** Directions **
Without including any pictures, write out all the records word for word.

***** Records shown

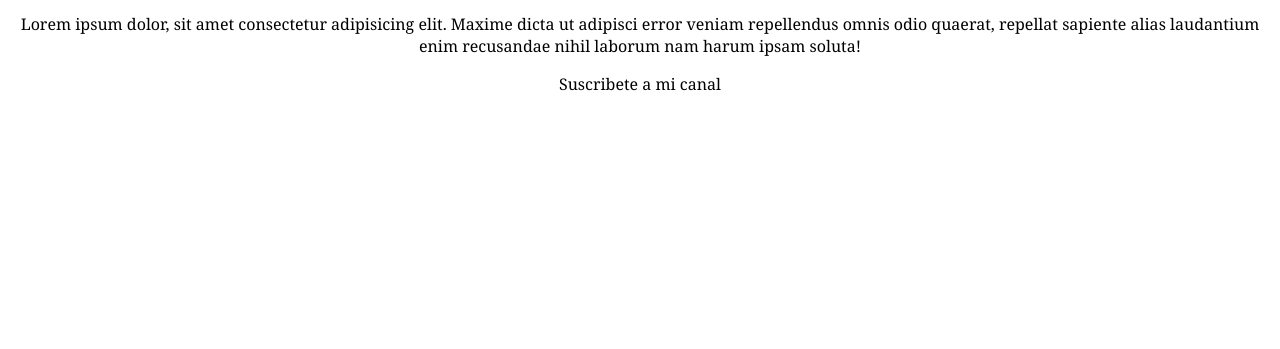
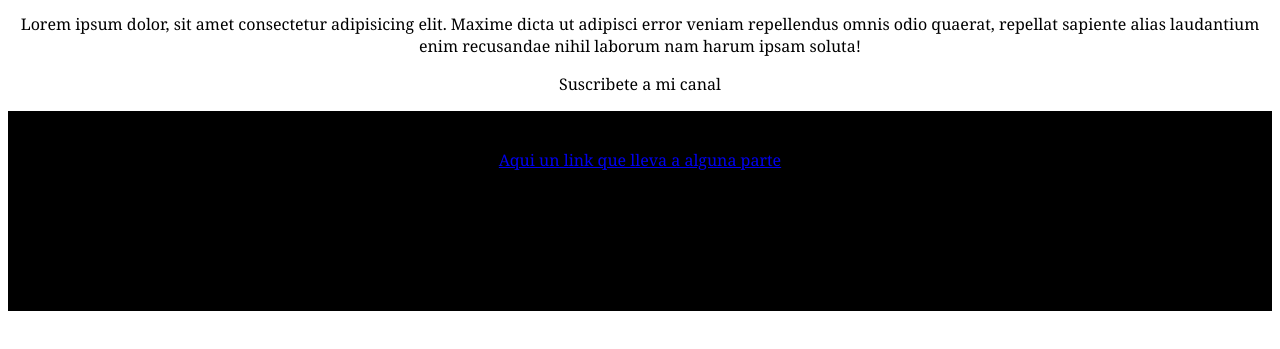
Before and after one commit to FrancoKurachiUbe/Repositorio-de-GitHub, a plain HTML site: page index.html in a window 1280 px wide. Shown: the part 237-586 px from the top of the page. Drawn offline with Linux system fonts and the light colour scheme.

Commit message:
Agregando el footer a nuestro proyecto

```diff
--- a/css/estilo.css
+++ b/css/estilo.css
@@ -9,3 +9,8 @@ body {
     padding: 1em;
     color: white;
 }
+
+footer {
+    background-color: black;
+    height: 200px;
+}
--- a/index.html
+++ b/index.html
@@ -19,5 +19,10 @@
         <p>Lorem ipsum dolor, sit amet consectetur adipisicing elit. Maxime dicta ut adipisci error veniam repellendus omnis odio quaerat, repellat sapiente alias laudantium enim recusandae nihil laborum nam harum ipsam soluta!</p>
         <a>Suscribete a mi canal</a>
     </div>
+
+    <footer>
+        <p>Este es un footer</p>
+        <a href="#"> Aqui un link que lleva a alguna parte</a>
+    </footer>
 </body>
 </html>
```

**********

** Your response **
Before and after one commit to FrancoKurachiUbe/Repositorio-de-GitHub, a plain HTML site: page index.html in a window 1280 px wide. Shown: the part 237-586 px from the top of the page. Drawn offline with Linux system fonts and the light colour scheme.

Commit message:
Agregando el footer a nuestro proyecto

```diff
--- a/css/estilo.css
+++ b/css/estilo.css
@@ -9,3 +9,8 @@ body {
     padding: 1em;
     color: white;
 }
+
+footer {
+    background-color: black;
+    height: 200px;
+}
--- a/index.html
+++ b/index.html
@@ -19,5 +19,10 @@
         <p>Lorem ipsum dolor, sit amet consectetur adipisicing elit. Maxime dicta ut adipisci error veniam repellendus omnis odio quaerat, repellat sapiente alias laudantium enim recusandae nihil laborum nam harum ipsam soluta!</p>
         <a>Suscribete a mi canal</a>
     </div>
+
+    <footer>
+        <p>Este es un footer</p>
+        <a href="#"> Aqui un link que lleva a alguna parte</a>
+    </footer>
 </body>
 </html>
```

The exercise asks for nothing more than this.